(2006) J.Biol.Chem. 281: 3625-3632
- PubMed: 16326711
- DOI: 10.1074/jbc.M507620200
- Primary Citation of Related Structures:
- PubMed Abstract:
The human ABO(H) blood group A and B antigens are generated by the homologous glycosyltransferases A (GTA) and B (GTB), which add the monosaccharides GalNAc and Gal, respectively, to the cell-surface H antigens. In the first comprehensive structural ...
The human ABO(H) blood group A and B antigens are generated by the homologous glycosyltransferases A (GTA) and B (GTB), which add the monosaccharides GalNAc and Gal, respectively, to the cell-surface H antigens.
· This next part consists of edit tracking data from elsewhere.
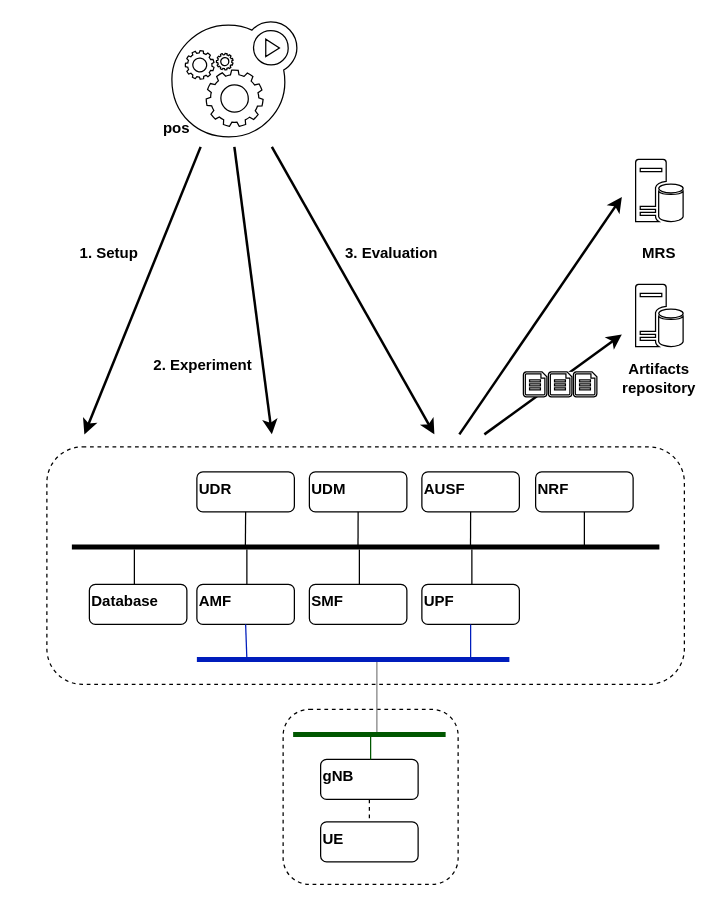
This is images/workflow.drawio from dsaucez/blueprint, a draw.io file, before an edit. Source tidied: cells renumbered, new cells numbered last; positions are measured from the earlier drawing's top-left corner, leaving out a move shared by most shapes. Both pictures are drawn from the tidied source at 125%, with x=0, y=0 at pixel (46, 21).
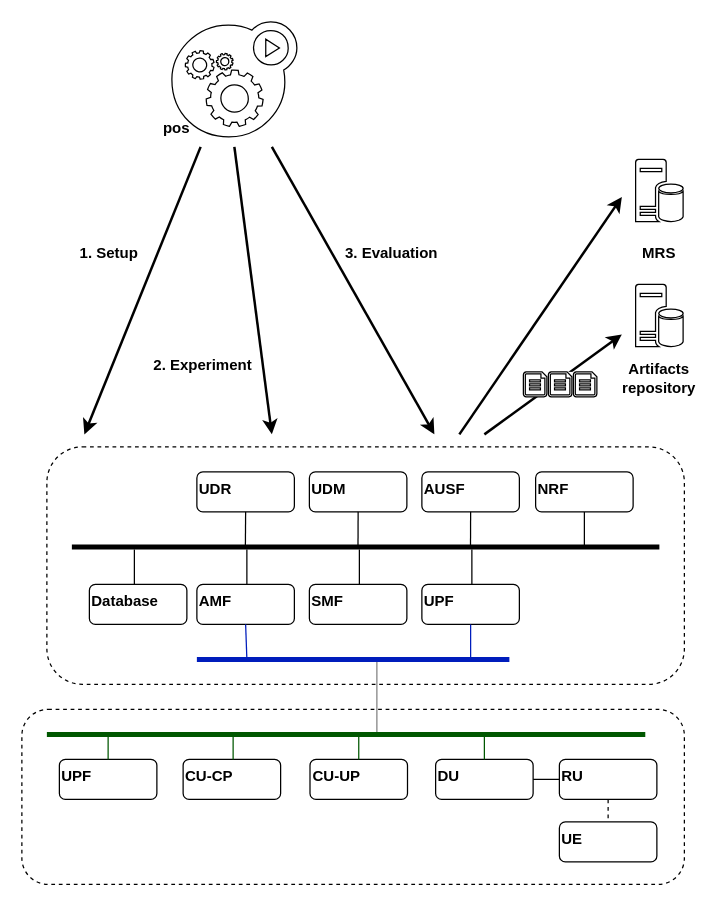
The same page after the edit.

Diff of the diagram source:
```diff
@@
-    <mxCell id="34" value="&lt;b&gt;gNB&lt;/b&gt;" style="rounded=1;whiteSpace=wrap;html=1;strokeColor=#000000;strokeWidth=1;fontColor=#000000;fillColor=none;align=left;verticalAlign=top;" parent="1" vertex="1">
-      <mxGeometry x="219" y="590" width="78" height="32" as="geometry" />
-    </mxCell>
-    <mxCell id="35" value="&lt;b&gt;UE&lt;/b&gt;" style="rounded=1;whiteSpace=wrap;html=1;strokeColor=#000000;strokeWidth=1;fontColor=#000000;fillColor=none;align=left;verticalAlign=top;" parent="1" vertex="1">
-      <mxGeometry x="219" y="640" width="78" height="32" as="geometry" />
-    </mxCell>
-    <mxCell id="36" style="edgeStyle=none;html=1;strokeColor=#000000;strokeWidth=1;fontColor=#000000;endArrow=none;endFill=0;exitX=0.5;exitY=1;exitDx=0;exitDy=0;entryX=0.5;entryY=0;entryDx=0;entryDy=0;dashed=1;" parent="1" edge="1" source="34" target="35">
-      <mxGeometry relative="1" as="geometry" />
-    </mxCell>
@@
-    <mxCell id="39" style="rounded=1;whiteSpace=wrap;html=1;strokeColor=#000000;strokeWidth=1;fontColor=#000000;fillColor=none;align=center;verticalAlign=top;dashed=1;" parent="1" vertex="1">
-      <mxGeometry x="189" y="550" width="140" height="140" as="geometry" />
-    </mxCell>
-    <mxCell id="40" style="edgeStyle=none;html=1;strokeColor=#005700;strokeWidth=1;fontColor=#000000;endArrow=none;endFill=0;fillColor=#008a00;" parent="1" edge="1">
-      <mxGeometry relative="1" as="geometry">
-        <mxPoint x="259" y="570" as="sourcePoint" />
-        <mxPoint x="259" y="590" as="targetPoint" />
-      </mxGeometry>
-    </mxCell>
@@
-    <mxCell id="43" style="endArrow=none;html=1;fontColor=#000000;strokeWidth=4;strokeColor=#005700;fillColor=#008a00;" parent="1" edge="1">
-      <mxGeometry relative="1" as="geometry">
-        <mxPoint x="319" y="570" as="sourcePoint" />
-        <mxPoint x="197" y="570" as="targetPoint" />
-      </mxGeometry>
-    </mxCell>
@@
+    <mxCell id="50" style="rounded=1;whiteSpace=wrap;html=1;strokeColor=#000000;strokeWidth=1;fontColor=#000000;fillColor=none;align=center;verticalAlign=top;dashed=1;" parent="1" vertex="1">
+      <mxGeometry x="-20" y="550" width="530" height="140" as="geometry" />
+    </mxCell>
+    <mxCell id="51" value="&lt;b&gt;CU-CP&lt;/b&gt;" style="rounded=1;whiteSpace=wrap;html=1;strokeColor=#000000;strokeWidth=1;fontColor=#000000;fillColor=none;align=left;verticalAlign=top;" parent="1" vertex="1">
+      <mxGeometry x="109" y="590" width="78" height="32" as="geometry" />
+    </mxCell>
+    <mxCell id="35" value="&lt;b&gt;UE&lt;/b&gt;" style="rounded=1;whiteSpace=wrap;html=1;strokeColor=#000000;strokeWidth=1;fontColor=#000000;fillColor=none;align=left;verticalAlign=top;" parent="1" vertex="1">
+      <mxGeometry x="410" y="640" width="78" height="32" as="geometry" />
+    </mxCell>
+    <mxCell id="52" style="edgeStyle=none;html=1;strokeColor=#000000;strokeWidth=1;fontColor=#000000;endArrow=none;endFill=0;exitX=0.5;exitY=1;exitDx=0;exitDy=0;entryX=0.5;entryY=0;entryDx=0;entryDy=0;dashed=1;" parent="1" edge="1" source="61" target="35">
+      <mxGeometry relative="1" as="geometry" />
+    </mxCell>
+    <mxCell id="53" style="edgeStyle=none;html=1;strokeColor=#005700;strokeWidth=1;fontColor=#000000;endArrow=none;endFill=0;fillColor=#008a00;" parent="1" edge="1">
+      <mxGeometry relative="1" as="geometry">
+        <mxPoint x="149" y="570" as="sourcePoint" />
+        <mxPoint x="149" y="590" as="targetPoint" />
+      </mxGeometry>
+    </mxCell>
+    <mxCell id="54" style="endArrow=none;html=1;fontColor=#000000;strokeWidth=4;strokeColor=#005700;fillColor=#008a00;exitX=0.941;exitY=0.143;exitDx=0;exitDy=0;exitPerimeter=0;" parent="1" edge="1" source="50">
+      <mxGeometry relative="1" as="geometry">
+        <mxPoint y="570" as="targetPoint" />
+      </mxGeometry>
+    </mxCell>
+    <mxCell id="55" value="&lt;b&gt;CU-UP&lt;/b&gt;" style="rounded=1;whiteSpace=wrap;html=1;strokeColor=#000000;strokeWidth=1;fontColor=#000000;fillColor=none;align=left;verticalAlign=top;" parent="1" vertex="1">
+      <mxGeometry x="210.5" y="590" width="78" height="32" as="geometry" />
+    </mxCell>
+    <mxCell id="56" value="&lt;b&gt;DU&lt;/b&gt;" style="rounded=1;whiteSpace=wrap;html=1;strokeColor=#000000;strokeWidth=1;fontColor=#000000;fillColor=none;align=left;verticalAlign=top;" parent="1" vertex="1">
+      <mxGeometry x="311" y="590" width="78" height="32" as="geometry" />
+    </mxCell>
+    <mxCell id="57" style="edgeStyle=none;html=1;strokeColor=#005700;strokeWidth=1;fontColor=#000000;endArrow=none;endFill=0;fillColor=#008a00;entryX=0.5;entryY=0;entryDx=0;entryDy=0;" parent="1" edge="1" target="55">
+      <mxGeometry relative="1" as="geometry">
+        <mxPoint x="249.5" y="570" as="sourcePoint" />
+      </mxGeometry>
+    </mxCell>
+    <mxCell id="58" style="edgeStyle=none;html=1;strokeColor=#005700;strokeWidth=1;fontColor=#000000;endArrow=none;endFill=0;fillColor=#008a00;entryX=0.5;entryY=0;entryDx=0;entryDy=0;" parent="1" edge="1" target="56">
+      <mxGeometry relative="1" as="geometry">
+        <mxPoint x="350" y="570" as="sourcePoint" />
+      </mxGeometry>
+    </mxCell>
+    <mxCell id="59" value="&lt;b&gt;UPF&lt;/b&gt;" style="rounded=1;whiteSpace=wrap;html=1;strokeColor=#000000;strokeWidth=1;fontColor=#000000;fillColor=none;align=left;verticalAlign=top;" parent="1" vertex="1">
+      <mxGeometry x="10" y="590" width="78" height="32" as="geometry" />
+    </mxCell>
+    <mxCell id="60" style="edgeStyle=none;html=1;strokeColor=#005700;strokeWidth=1;fontColor=#000000;endArrow=none;endFill=0;fillColor=#008a00;entryX=0.5;entryY=0;entryDx=0;entryDy=0;" parent="1" edge="1" target="59">
+      <mxGeometry relative="1" as="geometry">
+        <mxPoint x="49" y="570" as="sourcePoint" />
+      </mxGeometry>
+    </mxCell>
+    <mxCell id="61" value="&lt;b&gt;RU&lt;/b&gt;" style="rounded=1;whiteSpace=wrap;html=1;strokeColor=#000000;strokeWidth=1;fontColor=#000000;fillColor=none;align=left;verticalAlign=top;" parent="1" vertex="1">
+      <mxGeometry x="410" y="590" width="78" height="32" as="geometry" />
+    </mxCell>
+    <mxCell id="62" style="edgeStyle=none;html=1;strokeColor=#000000;strokeWidth=1;fontColor=#000000;endArrow=none;endFill=0;fillColor=#008a00;entryX=0;entryY=0.5;entryDx=0;entryDy=0;exitX=1;exitY=0.5;exitDx=0;exitDy=0;" parent="1" edge="1" source="56" target="61">
+      <mxGeometry relative="1" as="geometry" />
+    </mxCell>
```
In the first comprehensive structural study of the recognition by a glycosyltransferase of a panel of substrates corresponding to acceptor fragments, 14 high resolution crystal structures of GTA and GTB have been determined in the presence of oligosaccharides corresponding to different segments of the type I (alpha-l-Fucp-(1-->2)-beta-D-Galp-(1-->3)-beta-D-GlcNAcp-OR, where R is a glycoprotein or glycolipid in natural acceptors) and type II (alpha-l-Fucp-(1-->2)-beta-D-Galp-(1-->4)-beta-d-GlcNAcp-OR) H antigen trisaccharides. GTA and GTB differ in only four "critical" amino acid residues (Arg/Gly-176, Gly/Ser-235, Leu/Met-266, and Gly/Ala-268). As these enzymes both utilize the H antigen acceptors, the four critical residues had been thought to be involved strictly in donor recognition; however, we now report that acceptor binding and subsequent transfer are significantly influenced by two of these residues: Gly/Ser-235 and Leu/Met-266. Furthermore, these structures show that acceptor recognition is dominated by the central Gal residue despite the fact that the L-Fuc residue is required for efficient catalysis and give direct insight into the design of model inhibitors for GTA and GTB.
Department of Biochemistry and Microbiology, University of Victoria, Victoria, British Columbia V8W 3P6, Canada.